Giffords Deputy Engagement Director
In just the last 10 years, over 300,000 Americans have died from gun violence. This is an undeniably staggering toll, but the numbers don’t tell the full story. There is no number that can capture the pain of sending your daughter to college only for her life to be snatched by an angry young man with a gun, but Bob Weiss knows that pain all too well. Statistics can’t convey what it’s like to receive a call in the middle of the night telling you that the child you called your “miracle baby” was murdered while doing something as simple as attending a movie, but Sandy Philips knows that awful feeling. And the grief of mothers like Darlene Wilson, who lost her son in one of the dozens of daily shootings in America that don’t make international headlines, is more crushing than numbers, or even words, can communicate.
The stories of these gun violence survivors are both uniquely horrifying and frighteningly common. Americans like to think of ourselves as living in an exceptional country, and when it comes to gun violence we certainly are an exception—no other wealthy nation experiences these tragedies as frequently as we do. Yet even in a nation as divided as ours, Americans largely agree on what we need to do to fix this problem. Over 90% of Americans support universal background checks, because they see the absurdity being required to show more identification to purchase cough syrup than a gun.

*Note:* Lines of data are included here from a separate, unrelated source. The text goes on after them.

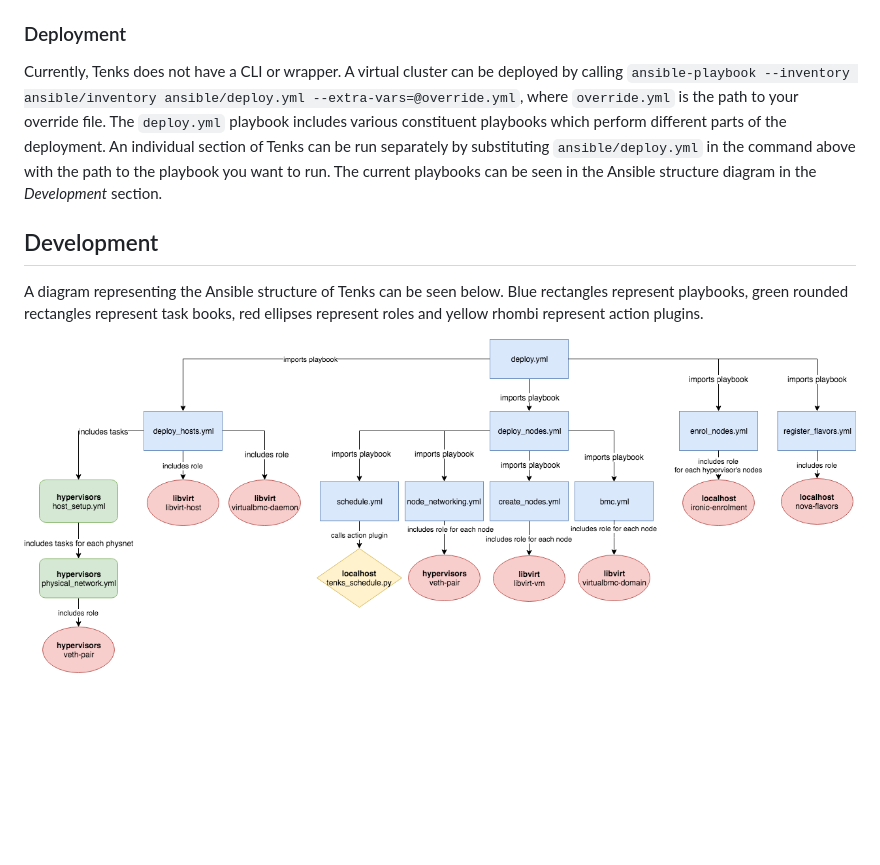
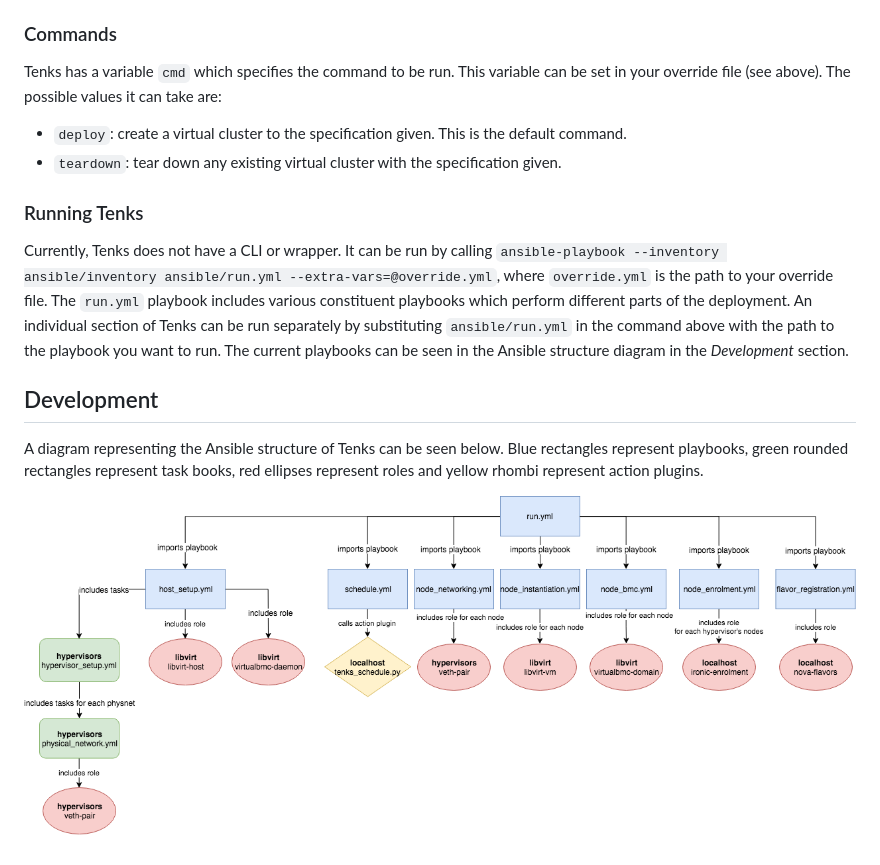
Before and after one commit to openstack/tenks, a Markdown page: README.md, the part around the change. Rendered like a GitHub page; pictures changed too: assets/tenks_ansible_structure.png; blank space fills up the shorter version.

Commit message:
Restructure playbooks for multiple commands
Much of the logic in the existing 'deploy' playbooks could be reused for
a teardown command, so it didn't make sense to duplicate this. Instead,
rename/restructure playbooks such that they refer to an area of
responsibility, rather than an action.

Also, make some changes to allow a new 'teardown' action.

```diff
--- a/README.md
+++ b/README.md
@@ -41,15 +41,25 @@ required for different hosts, you will need to individually specify them: for a
 host with hostname *myhost*, set `physnet_mappings` within the file
 `ansible/host_vars/myhost`.
 
-### Deployment
+### Commands
 
-Currently, Tenks does not have a CLI or wrapper. A virtual cluster can be
-deployed by calling
-`ansible-playbook --inventory ansible/inventory ansible/deploy.yml --extra-vars=@override.yml`,
-where `override.yml` is the path to your override file. The `deploy.yml`
-playbook includes various constituent playbooks which perform different parts
-of the deployment. An individual section of Tenks can be run separately by
-substituting `ansible/deploy.yml` in the command above with the path to the
+Tenks has a variable `cmd` which specifies the command to be run. This variable
+can be set in your override file (see above). The possible values it can take
+are:
+
+* `deploy`: create a virtual cluster to the specification given. This is the
+  default command.
+* `teardown`: tear down any existing virtual cluster with the specification
+  given.
+
+### Running Tenks
+
+Currently, Tenks does not have a CLI or wrapper. It can be run by calling
+`ansible-playbook --inventory ansible/inventory ansible/run.yml --extra-vars=@override.yml`,
+where `override.yml` is the path to your override file. The `run.yml` playbook
+includes various constituent playbooks which perform different parts of the
+deployment. An individual section of Tenks can be run separately by
+substituting `ansible/run.yml` in the command above with the path to the
 playbook you want to run. The current playbooks can be seen in the Ansible
 structure diagram in the *Development* section.
 
```
Also changed, not shown: 17 other files.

And contrary to what some gun lobby fearmongers want you to believe, the people who support commonsense gun laws are not “coastal elitist gun grabbers.” They’re gun owners like Jane Mumey, whose father was the Vice President of the Texas Rifle Association and Jon Gold, a firearm instructor for 20 years, people who understand that keeping guns out of the wrong hands makes everyone, including law-abiding gun owners, safer.
Other policies, like those that would allow a court to temporarily remove firearms from individuals in crisis and programs that would invest in proven solutions that break the cycle of violence in cities, are supported by wide swaths of the American public. It is no longer a question of whether the US needs stronger gun laws—most Americans understand that we do. The question is, when will our elected officials listen to us?
Philip Van Cleave
President of Virginia Citizens Defense League
We should not strengthen gun control laws in the United States, we should weaken them. A person right to defend themselves and their families from death or serious bodily injury is the most important right they have. Their other rights don’t mean much if they are dead or have to spend the rest of their life as a quadriplegic because of a violent criminal attack. Gun laws only affect the law-abiding. Criminals ignore such laws. If guns were banned, for example, criminals would just get firearms on the black market, just like they do crack cocaine. To make society safer, violent criminals need to be removed from society, not guns. Crime is the pathogen and guns are the vaccine.